### What needs to be done:
Find the word "UsauClient" in the records and copy every line where it occurs.

### Dataset records:
=== Begin Enclosure ===

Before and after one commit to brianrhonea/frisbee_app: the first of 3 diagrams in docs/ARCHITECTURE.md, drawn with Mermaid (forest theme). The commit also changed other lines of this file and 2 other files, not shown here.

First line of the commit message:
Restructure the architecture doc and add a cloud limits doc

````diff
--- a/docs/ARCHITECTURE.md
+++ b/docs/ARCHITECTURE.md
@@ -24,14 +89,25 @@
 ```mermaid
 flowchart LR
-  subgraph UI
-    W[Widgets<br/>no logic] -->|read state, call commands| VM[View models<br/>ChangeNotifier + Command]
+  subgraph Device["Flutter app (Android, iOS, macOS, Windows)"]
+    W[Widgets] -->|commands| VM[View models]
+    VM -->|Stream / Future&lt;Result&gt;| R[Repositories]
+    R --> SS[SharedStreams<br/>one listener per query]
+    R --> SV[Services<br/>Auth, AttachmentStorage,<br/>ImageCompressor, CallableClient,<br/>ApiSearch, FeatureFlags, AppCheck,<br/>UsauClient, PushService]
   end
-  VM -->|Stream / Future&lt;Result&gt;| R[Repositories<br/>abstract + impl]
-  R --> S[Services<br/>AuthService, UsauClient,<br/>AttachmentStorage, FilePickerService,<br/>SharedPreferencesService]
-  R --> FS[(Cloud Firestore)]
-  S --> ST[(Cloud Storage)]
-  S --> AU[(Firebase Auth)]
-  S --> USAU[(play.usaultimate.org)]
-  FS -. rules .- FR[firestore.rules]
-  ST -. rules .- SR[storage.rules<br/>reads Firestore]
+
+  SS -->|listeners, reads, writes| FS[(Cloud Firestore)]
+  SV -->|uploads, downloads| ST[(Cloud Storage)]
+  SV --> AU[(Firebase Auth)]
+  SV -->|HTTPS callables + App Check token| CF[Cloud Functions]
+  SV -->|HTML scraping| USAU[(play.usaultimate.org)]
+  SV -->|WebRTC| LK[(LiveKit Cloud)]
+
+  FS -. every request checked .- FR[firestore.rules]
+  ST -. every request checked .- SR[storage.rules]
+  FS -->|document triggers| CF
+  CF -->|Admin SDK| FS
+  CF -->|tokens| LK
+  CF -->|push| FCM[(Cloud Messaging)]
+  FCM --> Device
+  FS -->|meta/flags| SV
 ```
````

=== End Enclosure ===

### Response to this task:
+    R --> SV[Services<br/>Auth, AttachmentStorage,<br/>ImageCompressor, CallableClient,<br/>ApiSearch, FeatureFlags, AppCheck,<br/>UsauClient, PushService]
-  R --> S[Services<br/>AuthService, UsauClient,<br/>AttachmentStorage, FilePickerService,<br/>SharedPreferencesService]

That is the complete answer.